After our high flying trip to the top of the JHC, we trekked down the Magnificent Mile. While the Magnificent Mile is home to more than 460 stores and 275 restaurants we managed only to indulge in Chicago’s famous Garrett Popcorn. My sister and I are big fans of their CheeseCorn, but Andrew felt he should order the signature “Chicago Mix” – a delicious combination of CheeseCorn goodness and sweet caramel coated popcorn pieces – to get the full Chicago experience. As we munched on our popcorn we continued down the Magnificent Mile, eventually making it to the iconic Millennium Park, most famously recognized as home of the Chicago Bean.
Andrew said he was much more impressed with the Bean in person than through pictures he’s seen. I’ve been to the been at least a dozen times, but I always have fun posing, taking photos near it, each time.
Following our frolicking in Millennium Park we jumped on a bus that took us back north, making a stop at the Lincoln Park Zoo. For those of you who don’t know, the Lincoln Park Zoo is free!

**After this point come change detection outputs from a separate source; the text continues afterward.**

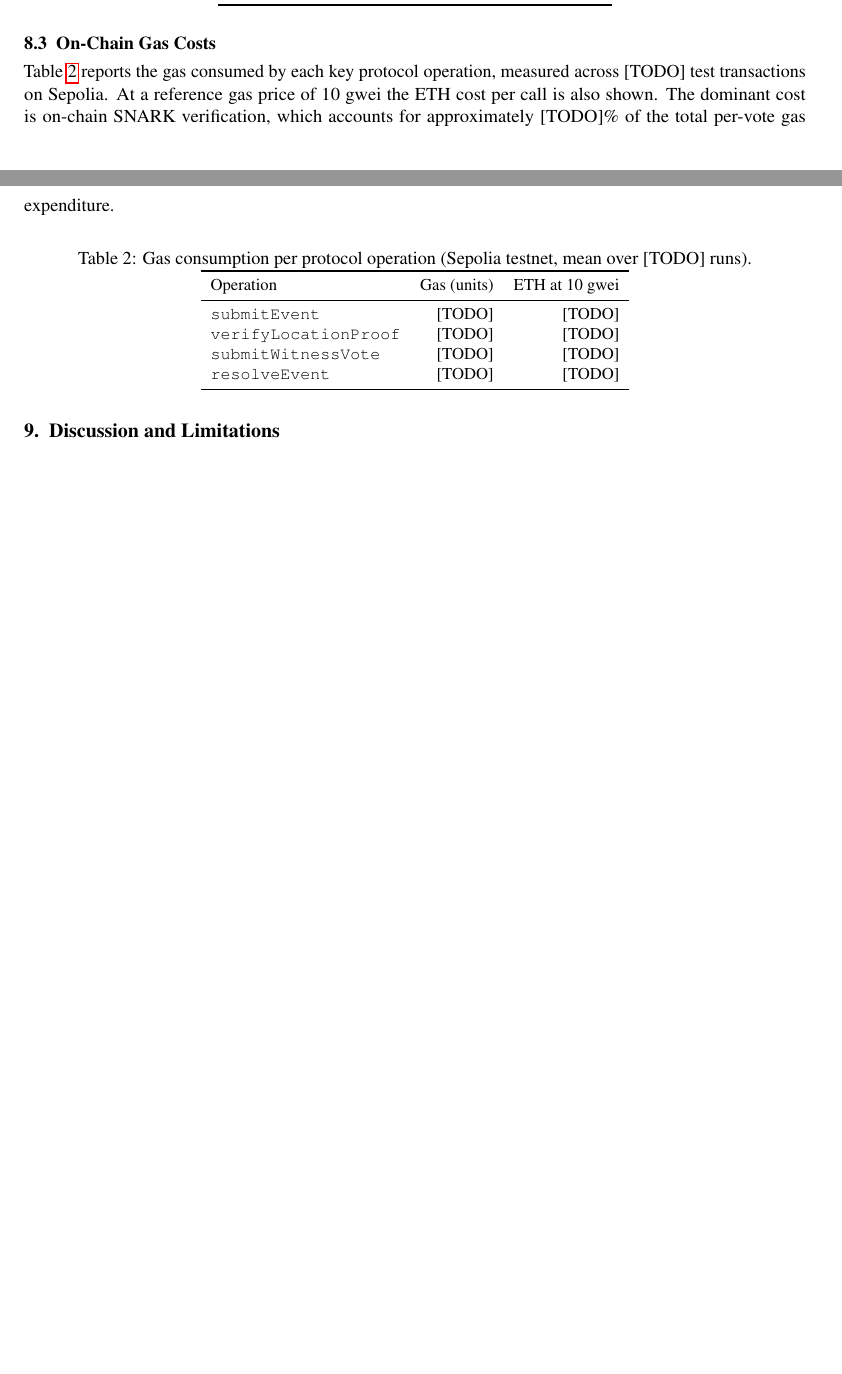
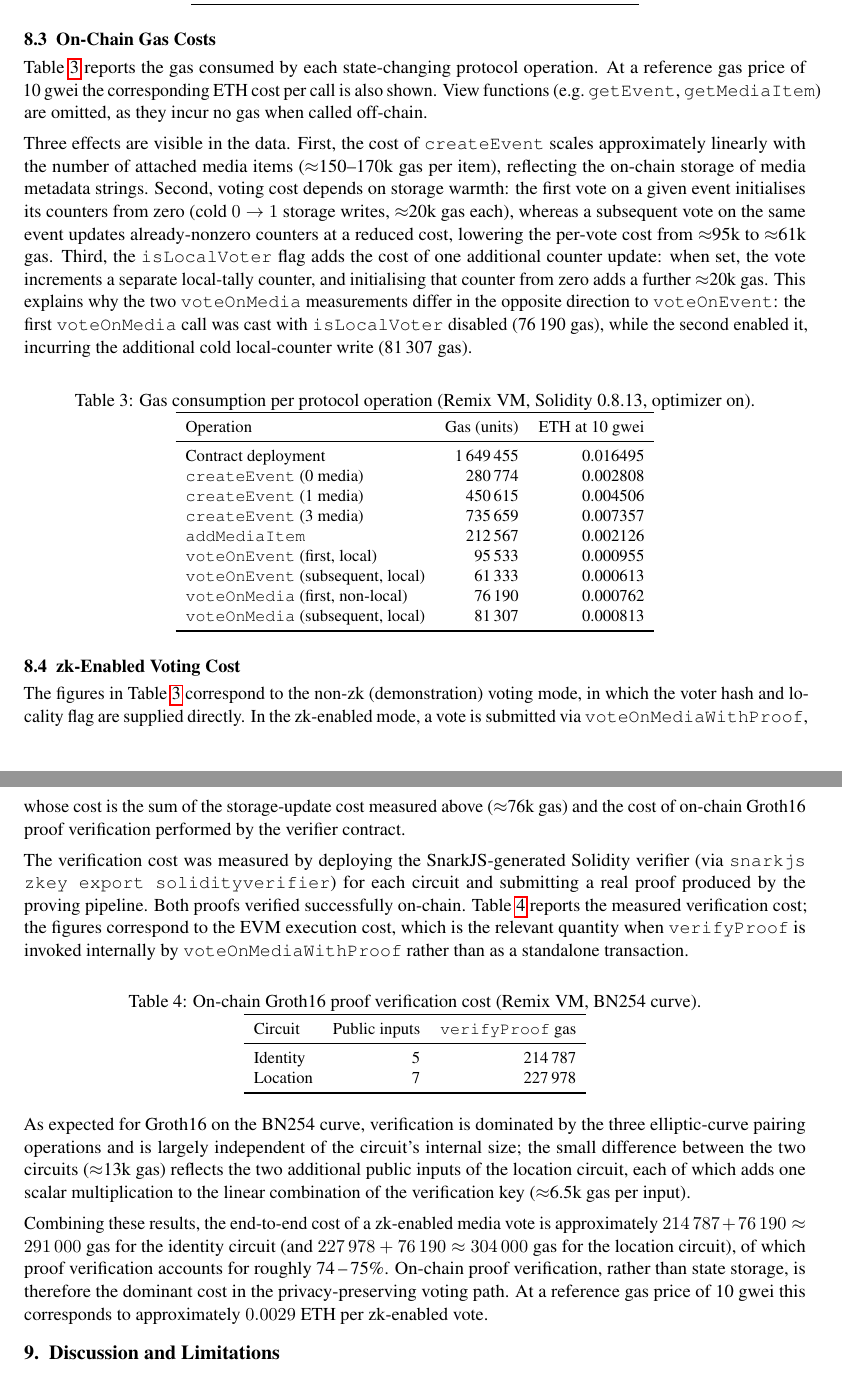
Before and after one commit to JakubIvacek/TP_InMediaVeritas, a LaTeX paper (main.tex): two parts of pages 6 and 7 of 8 before the commit and two parts of pages 7 and 8 of 9 after it, joined at a grey line, cut so that both start at the same text, the shorter picture padded with empty space. Compiled offline with pdfLaTeX.

Commit message:
done evaluaton

```diff
--- a/main.tex
+++ b/main.tex
@@ -373 +376,0 @@ Desktop  & [TODO] & [TODO] & [TODO] \\
-Android  & [TODO] & [TODO] & [TODO] \\
@@ -374,32 +411,100 @@ Android  & [TODO] & [TODO] & [TODO] \\
+Total setup                      & 8.424 & 7.934 \\
 \bottomrule
 \end{tabular}
 \end{table}
 
 \subsection{On-Chain Gas Costs}
 
-Table~\ref{tab:gas} reports the gas consumed by each key protocol operation,
-measured across [TODO]~test transactions on Sepolia.
-At a reference gas price of 10~gwei the ETH cost per call is also shown.
-The dominant cost is on-chain SNARK verification, which accounts for
-approximately [TODO]\% of the total per-vote gas expenditure.
+Table~\ref{tab:gas} reports the gas consumed by each state-changing protocol
+operation. At a reference gas price of 10~gwei the corresponding ETH cost per
+call is also shown. View functions (e.g.\ \texttt{getEvent},
+\texttt{getMediaItem}) are omitted, as they incur no gas when called off-chain.
+
+Three effects are visible in the data. First, the cost of \texttt{createEvent}
+scales approximately linearly with the number of attached media items
+($\approx$150--170k gas per item), reflecting the on-chain storage of media
+metadata strings. Second, voting cost depends on storage warmth: the first vote
+on a given event initialises its counters from zero (cold
+$0\rightarrow1$ storage writes, $\approx$20k gas each), whereas a subsequent
+vote on the same event updates already-nonzero counters at a reduced cost,
+lowering the per-vote cost from $\approx$95k to $\approx$61k gas. Third, the
+\texttt{isLocalVoter} flag adds the cost of one additional counter update: when
+set, the vote increments a separate local-tally counter, and initialising that
+counter from zero adds a further $\approx$20k gas. This explains why the two
+\texttt{voteOnMedia} measurements differ in the opposite direction to
+\texttt{voteOnEvent}: the first \texttt{voteOnMedia} call was cast with
+\texttt{isLocalVoter} disabled (76\,190~gas), while the second enabled it,
+incurring the additional cold local-counter write (81\,307~gas).
 
 \begin{table}[ht]
 \centering
 \small
-\caption{Gas consumption per protocol operation (Sepolia testnet, mean over [TODO]~runs).}%
+\caption{Gas consumption per protocol operation (Remix VM, Solidity 0.8.13, optimizer on).}%
 \label{tab:gas}
 \begin{tabular}{lrr}
 \toprule
 Operation & Gas (units) & ETH at 10~gwei \\
 \midrule
-\texttt{submitEvent}         & [TODO] & [TODO] \\
-\texttt{verifyLocationProof} & [TODO] & [TODO] \\
-\texttt{submitWitnessVote}   & [TODO] & [TODO] \\
-\texttt{resolveEvent}        & [TODO] & [TODO] \\
+Contract deployment                       & 1\,649\,455 & 0.016495 \\
+\texttt{createEvent} (0 media)            &   280\,774 & 0.002808 \\
+\texttt{createEvent} (1 media)            &   450\,615 & 0.004506 \\
+\texttt{createEvent} (3 media)            &   735\,659 & 0.007357 \\
+\texttt{addMediaItem}                     &   212\,567 & 0.002126 \\
+\texttt{voteOnEvent} (first, local)       &    95\,533 & 0.000955 \\
+\texttt{voteOnEvent} (subsequent, local)  &    61\,333 & 0.000613 \\
+\texttt{voteOnMedia} (first, non-local)   &    76\,190 & 0.000762 \\
+\texttt{voteOnMedia} (subsequent, local)  &    81\,307 & 0.000813 \\
 \bottomrule
 \end{tabular}
 \end{table}
 
+\subsection{zk-Enabled Voting Cost}
+
+The figures in Table~\ref{tab:gas} correspond to the non-zk (demonstration)
+voting mode, in which the voter hash and locality flag are supplied directly.
+In the zk-enabled mode, a vote is submitted via \texttt{voteOnMediaWithProof},
+whose cost is the sum of the storage-update cost measured above ($\approx$76k
+gas) and the cost of on-chain Groth16 proof verification performed by the
+verifier contract.
+
+The verification cost was measured by deploying the SnarkJS-generated Solidity
+verifier (via \texttt{snarkjs zkey export solidityverifier}) for each circuit
+and submitting a real proof produced by the proving pipeline. Both proofs
+verified successfully on-chain. Table~\ref{tab:zkverify} reports the measured
+verification cost; the figures correspond to the EVM execution cost, which is
+the relevant quantity when \texttt{verifyProof} is invoked internally by
+\texttt{voteOnMediaWithProof} rather than as a standalone transaction.
+
+\begin{table}[ht]
+\centering
+\small
+\caption{On-chain Groth16 proof verification cost (Remix VM, BN254 curve).}%
+\label{tab:zkverify}
+\begin{tabular}{lrr}
+\toprule
+Circuit & Public inputs & \texttt{verifyProof} gas \\
+\midrule
+Identity & 5 & 214\,787 \\
+Location & 7 & 227\,978 \\
+\bottomrule
+\end{tabular}
+\end{table}
+
+As expected for Groth16 on the BN254 curve, verification is dominated by the
+three elliptic-curve pairing operations and is largely independent of the
+circuit's internal size; the small difference between the two circuits
+($\approx$13k gas) reflects the two additional public inputs of the location
+circuit, each of which adds one scalar multiplication to the linear combination
+of the verification key ($\approx$6.5k gas per input).
+
+Combining these results, the end-to-end cost of a zk-enabled media vote is
+approximately $214\,787 + 76\,190 \approx 291\,000$~gas for the identity circuit
+(and $227\,978 + 76\,190 \approx 304\,000$~gas for the location circuit), of
+which proof verification accounts for roughly 74\,--\,75\%. On-chain proof
+verification, rather than state storage, is therefore the dominant cost in the
+privacy-preserving voting path. At a reference gas price of 10~gwei this
+corresponds to approximately $0.0029$~ETH per zk-enabled vote.
+% ----------------------------------------------------------------
 % ----------------------------------------------------------------
 \section{Discussion and Limitations}
 
```
Also changed, not shown: main.pdf, main.tex (72 more changed lines), 6 other files.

Not only is it free, but you can tell it is well taken care of and there is still quite the collection of animals. I highly recommend Chicago visitors take a stroll around the zoo. Our visit was short and sweet, we enjoyed watching a seal show, a territorial young lion pace and roar, and three white-cheeked Gibbons swing and play together in their zoo habitat.
We left the zoo and took a walk to Del Seoul, a delicious Korean BBQ joint in the Park West neighborhood of Chicago. We sampled shrimp tacos – which reminded me a lot of the flavors found in Bone Fish Bang Bang Shrimp (a favorite of mine and my sisters) as well as Bibimbop, a hot stone bowl with rice, veggies, steak or chicken, egg, and Kochujiang sauce
With our bellies full and our feet a little achy, we took a car to one of my favorite areas in Chicago – Wrigleyville. In the summer, I don’t think there is any better place to be than at a ball game in iconic Wrigley stadium! (Unless you’re at Great American Ball Park, cheering on the greatest MLB team – The Cincinnati Reds, of course!)
While it was a little early for baseball season (by the way, happy opening day MLB fans!) my sister and I still wanted Andrew to get a glimpse of the historic stadium, as well as take him to one of our favorite joints – Sluggers. Some online reviewers are pretty skeptical and down on Sluggers, but Brittany and I love that you can order a seriously delicious bloody Mary or tall boy at the bar downstairs, then head upstairs for some classic Skeeball, game room hoops, and what they’re most famous for – the indoor batting cages. We all had a round in the cages.
Before I knew it Andrew and I were on a plane back to NYC. It was so great to visit with my sister and finally get to be a part of the famous St. Paddy’s celebration in Chicago! I even got to see one of my best friends and college roommates during the trip – an unexpected bonus! I love NYC, but I’ll be back to Chicago in no time – you can count on that!